I'm reading the "The Hole in our Gospel" by Richard Stearns. Provocative. Stirring. Will force you to rethink your view of the faith. I think it's a must read. Stearns, by the way, is the President of World Vision.
I was challenged by this quote. No one knows who wrote it but I'd be happy to take credit. This is what it says.
"Sometimes I would like to ask God why He allows poverty, suffering and injustice when He could do something about it."
"Well, why don't you ask Him?"
"Because I'm afraid He would ask me the same question."
And if God asked us that question ...what would we answer? Think about that for awhile. What would you answer?

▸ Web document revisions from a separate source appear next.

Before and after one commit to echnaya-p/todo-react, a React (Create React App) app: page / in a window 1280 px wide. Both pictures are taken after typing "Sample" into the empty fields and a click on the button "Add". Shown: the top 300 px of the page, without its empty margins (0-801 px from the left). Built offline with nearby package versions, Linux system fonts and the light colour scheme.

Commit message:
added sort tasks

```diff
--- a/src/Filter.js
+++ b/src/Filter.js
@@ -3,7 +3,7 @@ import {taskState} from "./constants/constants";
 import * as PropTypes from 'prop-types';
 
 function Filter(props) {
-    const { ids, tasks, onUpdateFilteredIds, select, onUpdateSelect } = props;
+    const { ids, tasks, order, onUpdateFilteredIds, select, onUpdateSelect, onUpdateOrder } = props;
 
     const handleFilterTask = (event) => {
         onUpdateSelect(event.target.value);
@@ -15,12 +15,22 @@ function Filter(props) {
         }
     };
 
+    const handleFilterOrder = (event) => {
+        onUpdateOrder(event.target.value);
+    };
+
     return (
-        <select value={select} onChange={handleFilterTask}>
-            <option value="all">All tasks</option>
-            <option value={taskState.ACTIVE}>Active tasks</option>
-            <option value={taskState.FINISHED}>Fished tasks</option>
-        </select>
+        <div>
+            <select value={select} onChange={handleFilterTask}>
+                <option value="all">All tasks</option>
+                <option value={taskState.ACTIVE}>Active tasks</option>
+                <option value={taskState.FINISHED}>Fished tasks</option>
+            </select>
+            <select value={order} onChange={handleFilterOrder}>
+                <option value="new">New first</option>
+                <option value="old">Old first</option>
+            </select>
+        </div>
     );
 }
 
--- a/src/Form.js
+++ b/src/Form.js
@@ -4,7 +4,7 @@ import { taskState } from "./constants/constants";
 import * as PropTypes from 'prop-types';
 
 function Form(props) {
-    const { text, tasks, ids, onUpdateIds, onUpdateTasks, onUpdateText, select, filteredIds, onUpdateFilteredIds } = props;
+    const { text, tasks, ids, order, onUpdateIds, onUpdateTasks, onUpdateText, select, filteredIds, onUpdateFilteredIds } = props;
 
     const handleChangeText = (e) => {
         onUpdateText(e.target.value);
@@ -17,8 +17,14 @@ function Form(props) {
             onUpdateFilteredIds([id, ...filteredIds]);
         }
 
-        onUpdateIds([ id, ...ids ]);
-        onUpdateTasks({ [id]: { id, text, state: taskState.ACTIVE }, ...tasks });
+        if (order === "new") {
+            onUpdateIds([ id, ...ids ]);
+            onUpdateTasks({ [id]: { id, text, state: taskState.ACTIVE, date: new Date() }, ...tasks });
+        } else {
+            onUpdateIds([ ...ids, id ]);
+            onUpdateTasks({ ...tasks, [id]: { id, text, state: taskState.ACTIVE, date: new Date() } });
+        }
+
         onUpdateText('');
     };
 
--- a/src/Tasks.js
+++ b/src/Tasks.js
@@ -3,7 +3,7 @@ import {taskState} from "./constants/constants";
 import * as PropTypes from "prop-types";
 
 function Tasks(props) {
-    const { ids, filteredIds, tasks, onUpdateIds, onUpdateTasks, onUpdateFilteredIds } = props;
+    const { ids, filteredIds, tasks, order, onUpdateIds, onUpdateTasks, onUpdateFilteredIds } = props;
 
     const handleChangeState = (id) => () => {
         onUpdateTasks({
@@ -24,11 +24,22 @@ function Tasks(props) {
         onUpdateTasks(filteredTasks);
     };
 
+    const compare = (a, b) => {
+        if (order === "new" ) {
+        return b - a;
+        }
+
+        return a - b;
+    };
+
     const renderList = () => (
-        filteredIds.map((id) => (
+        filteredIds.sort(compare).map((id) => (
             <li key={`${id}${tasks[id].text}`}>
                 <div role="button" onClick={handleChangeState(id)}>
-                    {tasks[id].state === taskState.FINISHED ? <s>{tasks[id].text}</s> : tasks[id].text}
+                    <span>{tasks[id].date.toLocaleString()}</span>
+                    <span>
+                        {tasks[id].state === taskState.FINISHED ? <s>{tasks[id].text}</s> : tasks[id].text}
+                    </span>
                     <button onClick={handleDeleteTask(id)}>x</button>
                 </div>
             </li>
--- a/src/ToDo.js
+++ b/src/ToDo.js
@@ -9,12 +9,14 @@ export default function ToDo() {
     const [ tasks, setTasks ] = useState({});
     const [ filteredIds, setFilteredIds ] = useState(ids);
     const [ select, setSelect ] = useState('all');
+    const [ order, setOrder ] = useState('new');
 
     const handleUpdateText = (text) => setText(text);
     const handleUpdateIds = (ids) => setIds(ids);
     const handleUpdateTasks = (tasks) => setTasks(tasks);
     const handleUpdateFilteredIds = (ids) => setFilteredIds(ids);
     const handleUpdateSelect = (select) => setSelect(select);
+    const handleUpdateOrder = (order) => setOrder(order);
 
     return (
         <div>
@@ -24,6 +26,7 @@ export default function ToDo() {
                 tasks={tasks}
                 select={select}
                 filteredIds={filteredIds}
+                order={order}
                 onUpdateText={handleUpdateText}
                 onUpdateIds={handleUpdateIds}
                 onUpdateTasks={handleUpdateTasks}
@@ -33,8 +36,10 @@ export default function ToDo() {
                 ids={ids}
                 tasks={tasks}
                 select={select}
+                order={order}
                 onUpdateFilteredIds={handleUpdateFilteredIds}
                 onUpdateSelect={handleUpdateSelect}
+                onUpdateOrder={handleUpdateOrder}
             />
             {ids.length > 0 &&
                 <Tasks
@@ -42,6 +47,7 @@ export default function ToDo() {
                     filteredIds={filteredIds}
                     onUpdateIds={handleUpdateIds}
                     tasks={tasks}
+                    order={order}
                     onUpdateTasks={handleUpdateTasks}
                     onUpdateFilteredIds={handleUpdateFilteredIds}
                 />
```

Let's be honest about some things. There's a world of hurt out there. Just a few miles from where I write there are people who don't have very much. They're not lazy, insolent, or incapable. That's the easy stereotype of those who don't have and don't want first hand knowledge of the truth.
Further miles away there are millions and millions and millions of people who live on less than a dollar or two a day, sometimes raising families on that much money. They're not lazy, insolent, or incapable. The stress and strains on their lives are almost beyond our imagination.
The gospel asks us the question 'Who's our neighbor'? The short answer is 'anyone who's in need'? The longer answer lays a whole lot of responsibility at the feet of those of us who by any world standard have so much. We have so much money, stuff, access, influence, education and know-how. Having much, requires us to invest much. Are we willing to do so?
It's much more convenient to shake a fist at God and blame Him for all the suffering and hurt in the world. Looking in the mirror and shaking a fist at ourselves ...whew.
I used to give a talk at retreats that ended like this:
"So Jesus, what's your plan for carrying on your work?"
And Jesus took her to a place where she could see all of human history and together they watched the activities of ordinary men and women."
After they watched for awhile, she looked at Him in disbelief. "You mean 'we're your plan'."
And Jesus nodded.
She asked, "And what if you're plan doesn't work?"
Jesus said, "It's got to. It's the only plan I've got."
We don't believe it. Not down where the truth lives. We dig semi-deep into our pocketbooks, allaying as much guilt as we can, investing a little time, a little expertise but the truth is we don't live as if 'we're God's plan'.
What would happen if we lived more fully into the reality of being 'God's plan' for the hurting, the lost, the poor, and the marginalized? What would that do to our giving, the use of our time and our willingness to use what really is incredible influence? Easy. We'd give more, be more generous with our time and we'd be trying harder to bring more people along for what could be a rather incredible ride.
There's a world of hurt out there. A world of need. Who's going to help meet that hurt, meet that need? Count me in. I want to start filling that hole in our gospel. It might fill some holes in my own life.